Last week we noted the coincidence between “Pi Day” and the birth date of Albert Einstein, but pondered any π connection with that other March 14 celebrity, Billy Crystal. One astute TLL reader (and keen observer of the pop scene) solved that riddle for us: Https:// Well done.

In closing out our series on loan pricing, we also promised our readers a brief primer on key ingredients of pricing itself. Let’s start with the most obvious: Libor spread.

Term loans are priced with a set spread over Libor, say 400 bps. But which Libor? The borrower typically can choose among several options as detailed in each credit agreement, ranging from 30 to 180 days. Revolving credits carry both a Libor spread (on the drawn amount) and a commitment fee (on the undrawn amount) of 50 bps for leveraged borrowers.

A related mechanism is the Libor floor. Born of the credit crisis, floors were introduced by arrangers as a subsidy to lenders when Libor plummeted from 4% to near zero. Floors were set initially around 2-3% so that when combined with actual Libor, the overall yield stayed relatively steady. As markets loosened and underwriting became more competitive, floors tightened. Despite fears they would disappear altogether, with the exception of some bank-only facilities for less-leveraged companies, that hasn’t happened. Floors are around 1% today.
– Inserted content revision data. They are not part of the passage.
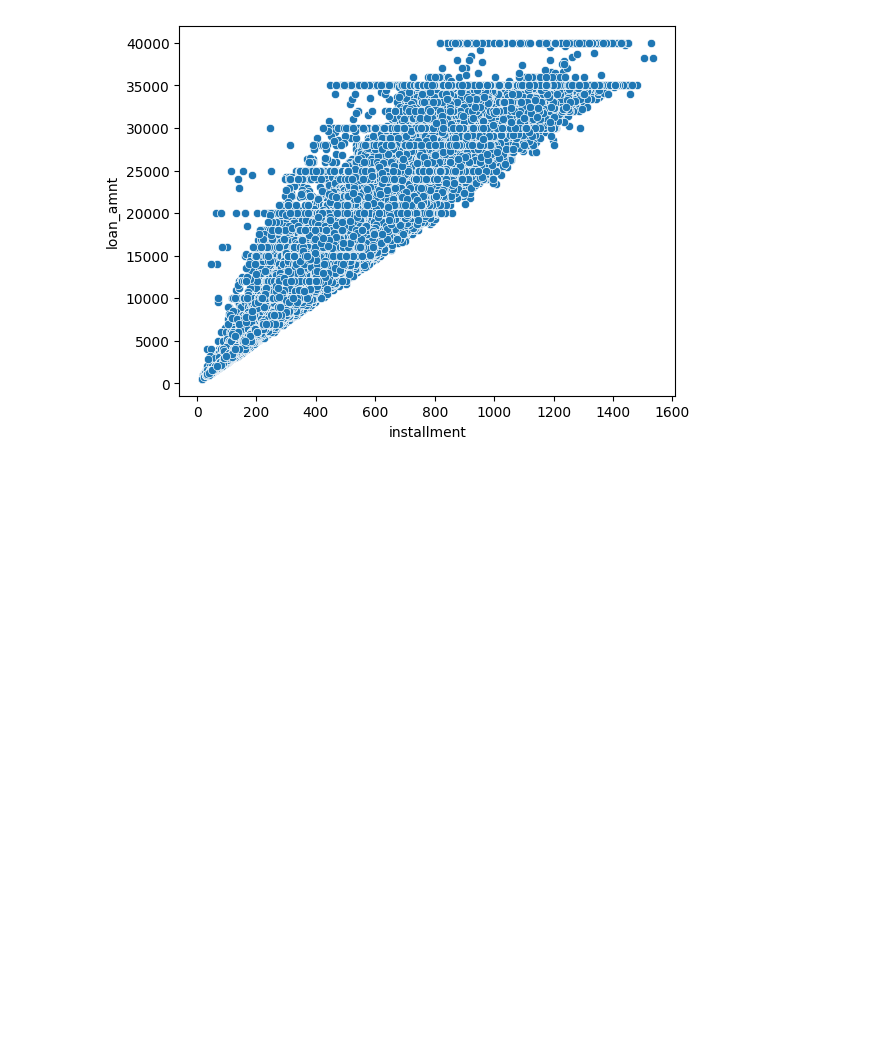
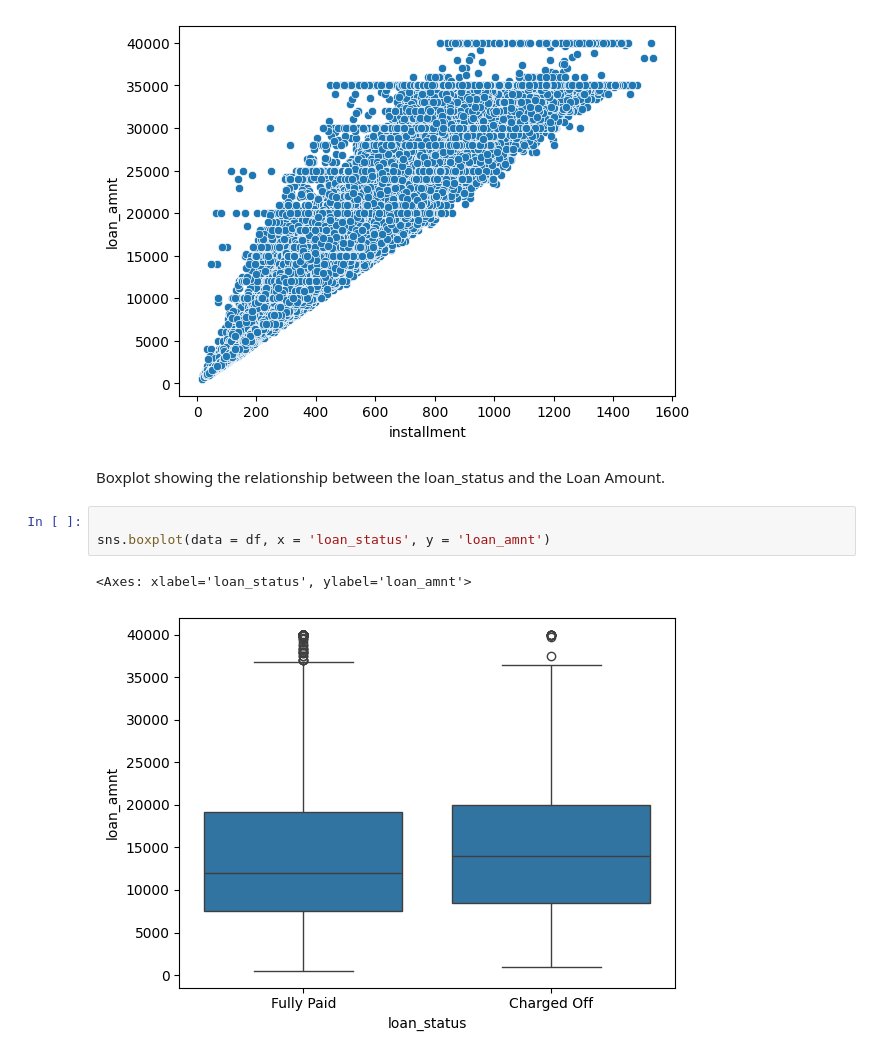
Before and after one commit to Saif-Ahh/LoanDetector, a Jupyter notebook: LoanDetector.ipynb, the cells around one changed output. Saved outputs shown, nothing was run; the diff lists cells and outputs as text; blank space fills up the shorter version.

Commit message:
Compare loan amounts by loan status

```diff
--- a/LoanDetector.ipynb
+++ b/LoanDetector.ipynb
@@ -282,3 +282,11 @@ The monthly payment owed by the borrower if the loan originates.
 The listed amount of the loan applied for by the borrower. If at some point in time, the credit department reduces the loan amount, then it will be reflected in this value.
 <Axes: xlabel='installment', ylabel='loan_amnt'>
 [figure]
+# %% [markdown]
+Boxplot showing the relationship between the loan_status and the Loan Amount.
+# %%
+
+sns.boxplot(data = df, x = 'loan_status', y = 'loan_amnt')
+# %% [output]
+<Axes: xlabel='loan_status', ylabel='loan_amnt'>
+[figure, added]
```
Also changed, not shown: parts of 1 cell of this notebook.
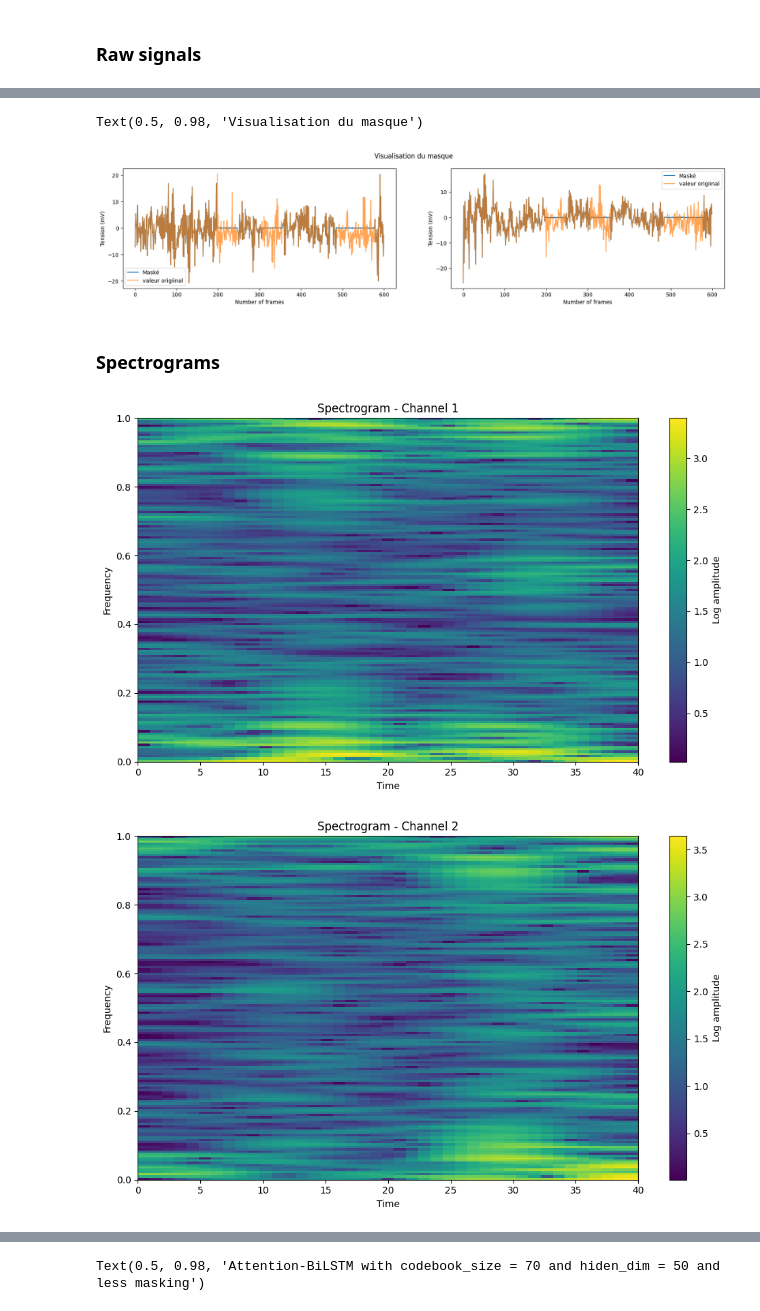
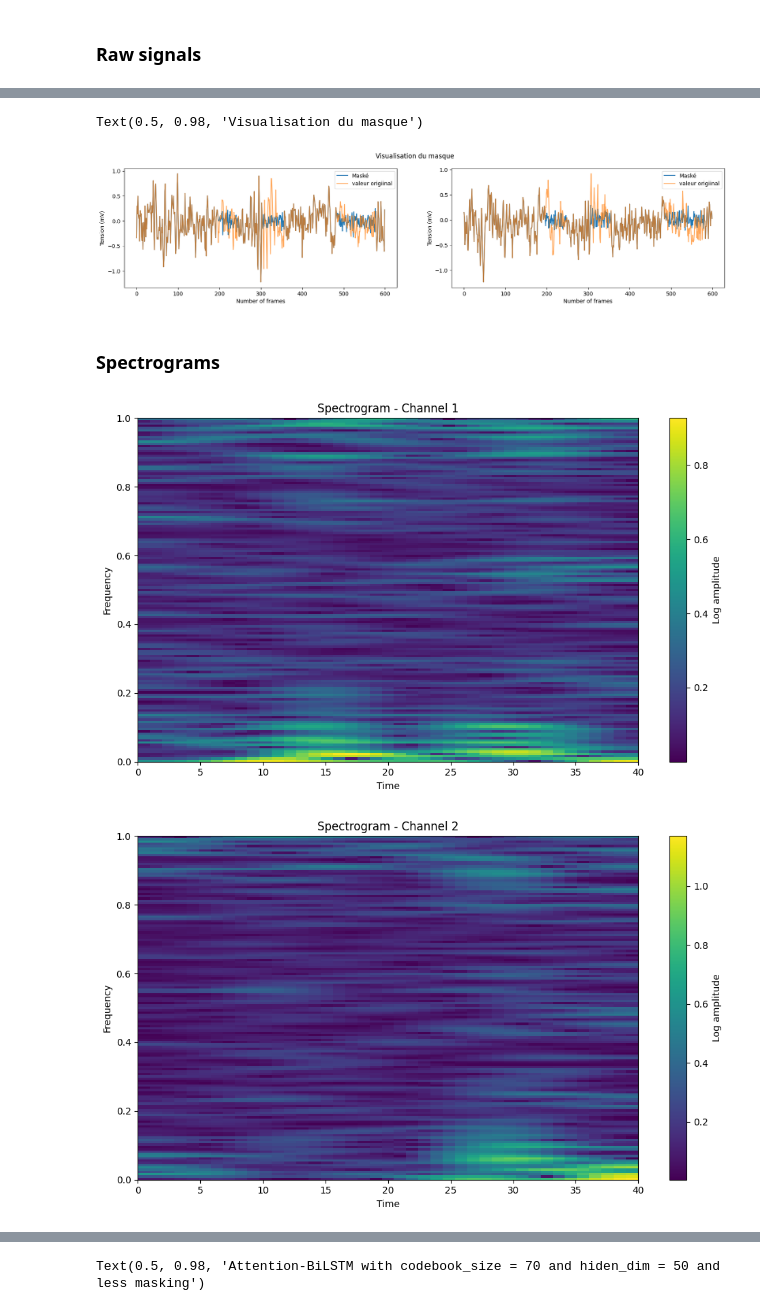
Before and after one commit to oscarninou/adl24-sleep-stage, a Jupyter notebook: random_projection_pretraing.ipynb, the cells around one changed output, grey strips where cells are left out. Cells and saved outputs as stored; diff of their text form; code cells hidden in the pictures.

```diff
--- a/random_projection_pretraing.ipynb
+++ b/random_projection_pretraing.ipynb
@@ -67,8 +63,8 @@ model = BestRqFramework(input_feature_size= 1200, quantizer_dim= 200, codebook_s
                         random_state= 34, mask_prob= 0.1, num_masks_per_signal= 4, batch_size= 200, device = device,
                         raw_signal = False)
 
-inputs = xtrain[:200].to(device).view(-1, 200, 600)
-inputs = inputs[:, :, :].view(200, 2, 600)
+
+inputs = xtrain[:200, : ,:].to(device)
 
 
 masked_values,_ = mask(inputs, mask_prob = 1, mask_time = 50, number_of_mask = 4, device = device, raw_signal = True)
@@ -84,14 +80,16 @@ for i in range(2):
 fig.suptitle('Visualisation du masque')
 # %% [output]
 Text(0.5, 0.98, 'Visualisation du masque')
-[figure, old version]
+[figure, new version]
 # %% [markdown]
 ### Spectrograms
 # %%
 xtrain, xvalid, ytrain, yvalid = np.load(filepath, allow_pickle = True)
+xtrain = (xtrain - xtrain.mean(dim = 0))/xtrain.std(dim = 0)
+xvalid = (xvalid - xvalid.mean(dim = 0))/xvalid.std(dim = 0)
 inputs = xtrain[:200].to('cpu').view(200, 2, 600)
 stft = compute_spectrogram(inputs, n_fft = 300).permute(0,3,1,2)
 plot_spectrogram(stft[1, :, :, :])
 # %% [output]
-[figure, old version]
+[figure, new version]
-[figure, old version]
+[figure, new version]
```
Also changed, not shown: parts of 12 cells of this notebook, 3 other files.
A third component of pricing is upfront fees. These are the share of the underwriting fee –